Polypeptide N-acetylgalactosaminyltransferase 2 regulates cellular metastasis-associated behavior in gastric cancer.


PMID 22992780

Abstract

Aberrant glycosylation of cell surface glycoprotein due to specific alterations of glycosyltransferase activity is usually associated with invasion and metastasis of cancer, particularly of gastric carcinomas. Polypeptide N-acetylgalactosaminyltransferase 2 (ppGalNAc-T2), which catalyzes initiation of mucin-type O-glycosylation, is also involved in tumor migration and invasion. However, a comprehensive understanding of how ppGalNAc-T2 correlates with the metastasic potential of human gastric cancer is not currently available. In the present study, ppGalNAc-T2 was detected in a variety of human poorly differentiated tumor cells, and expression appeared to be higher in SGC7901 gastric cancer cells. In addition, we investigated the potential effects of ppGalNAc-T2 on growth and metastasis-associated behavior in SGC7901 cells after stable transfection with ppGalNAc-T2 sense and antisense vectors.
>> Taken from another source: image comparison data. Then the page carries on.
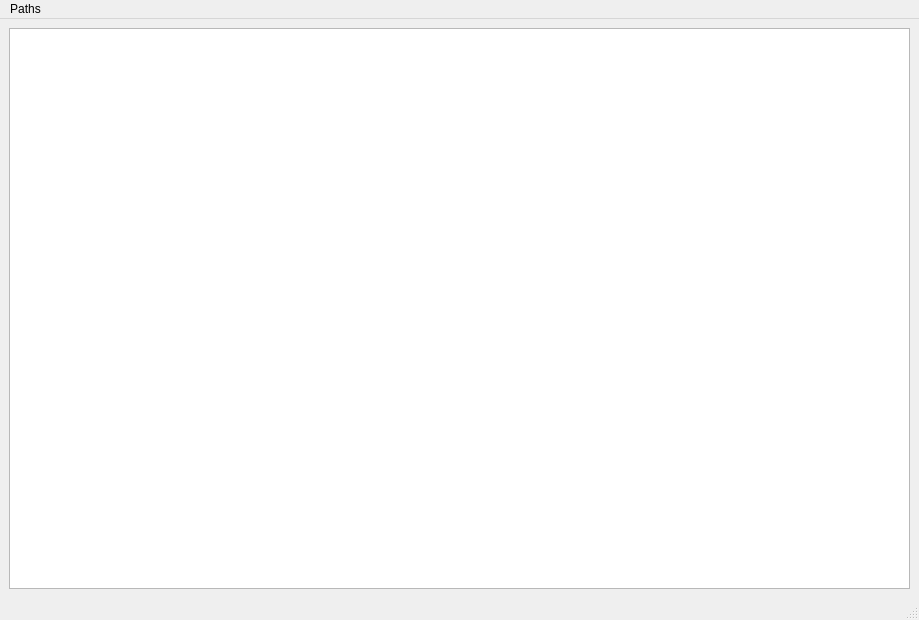
Above: python/assettracker.ui from thomascswalker/.maxscript before the change. Below: the same form after it.
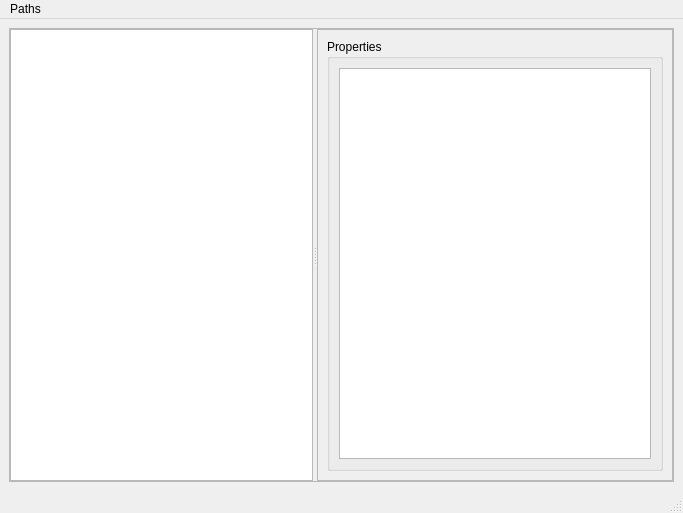
That is the form after the change.

Commit message: Minor update to UI, included properties panel

The edit to the form file:
```diff
--- a/python/assettracker.ui
+++ b/python/assettracker.ui
@@ -6,16 +6,29 @@
    <rect>
     <x>0</x>
     <y>0</y>
-    <width>919</width>
-    <height>620</height>
+    <width>683</width>
+    <height>513</height>
    </rect>
   </property>
   <property name="windowTitle">
    <string>MainWindow</string>
   </property>
+  <property name="documentMode">
+   <bool>false</bool>
+  </property>
+  <property name="dockNestingEnabled">
+   <bool>false</bool>
+  </property>
   <widget class="QWidget" name="centralwidget">
    <layout class="QGridLayout" name="gridLayout">
     <item row="0" column="0">
+     <widget class="QSplitter" name="splitter">
+      <property name="frameShape">
+       <enum>QFrame::StyledPanel</enum>
+      </property>
+      <property name="orientation">
+       <enum>Qt::Horizontal</enum>
+      </property>
      <widget class="QTreeView" name="treeView">
       <property name="editTriggers">
        <set>QAbstractItemView::NoEditTriggers</set>
@@ -42,6 +55,46 @@
        <bool>true</bool>
       </property>
      </widget>
+      <widget class="QWidget" name="horizontalLayoutWidget">
+       <layout class="QHBoxLayout" name="horizontalLayout">
+        <item>
+         <widget class="QScrollArea" name="scrollArea">
+          <property name="widgetResizable">
+           <bool>true</bool>
+          </property>
+          <widget class="QWidget" name="scrollAreaWidgetContents">
+           <property name="geometry">
+            <rect>
+             <x>0</x>
+             <y>0</y>
+             <width>249</width>
+             <height>449</height>
+            </rect>
+           </property>
+           <layout class="QGridLayout" name="gridLayout_2">
+            <item row="0" column="0">
+             <layout class="QVBoxLayout" name="verticalLayout">
+              <item>
+               <widget class="QGroupBox" name="groupBox">
+                <property name="title">
+                 <string>Properties</string>
+                </property>
+                <layout class="QGridLayout" name="gridLayout_3">
+                 <item row="0" column="0">
+                  <widget class="QTreeView" name="treeView_2"/>
+                 </item>
+                </layout>
+               </widget>
+              </item>
+             </layout>
+            </item>
+           </layout>
+          </widget>
+         </widget>
+        </item>
+       </layout>
+      </widget>
+     </widget>
     </item>
    </layout>
   </widget>
@@ -50,7 +103,7 @@
     <rect>
      <x>0</x>
      <y>0</y>
-     <width>919</width>
+     <width>683</width>
      <height>20</height>
     </rect>
    </property>
```
Lines whose indentation alone changed are shown as unchanged.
We found that cell proliferation, adhesion and invasion were decreased in ppGalNAc-T2 overexpressed cells but increased in ppGalNAc-T2 downregulated cells. Therefore, we attempted to clarify the mechanisms underlying the anti-metastatic activities of ppGalNAc-T2. Further investigation indicated that overexpression of ppGalNAc-T2 is involved in the inhibition of matrix metalloproteinase (MMP)-2 expression at both the protein and mRNA levels, which may be associated with ppGalNAc-T2 suppressing the expression of transforming growth factor (TGF)-β1. However, it did not exhibit any apparent correlation with MMP-14 expression levels. Our data show the effect of ppGalNAc-T2 on proliferation, adhesion or invasion of SGC7901 gastric cancer cells, suggesting that ppGalNAc-T2 may exert anti-proliferative and anti-metastatic activity through the decrease of MMP-2 and TGF-β1. These results indicate that ppGalNAc‑T2 may be used as a novel therapeutic target for human gastric cancer treatment.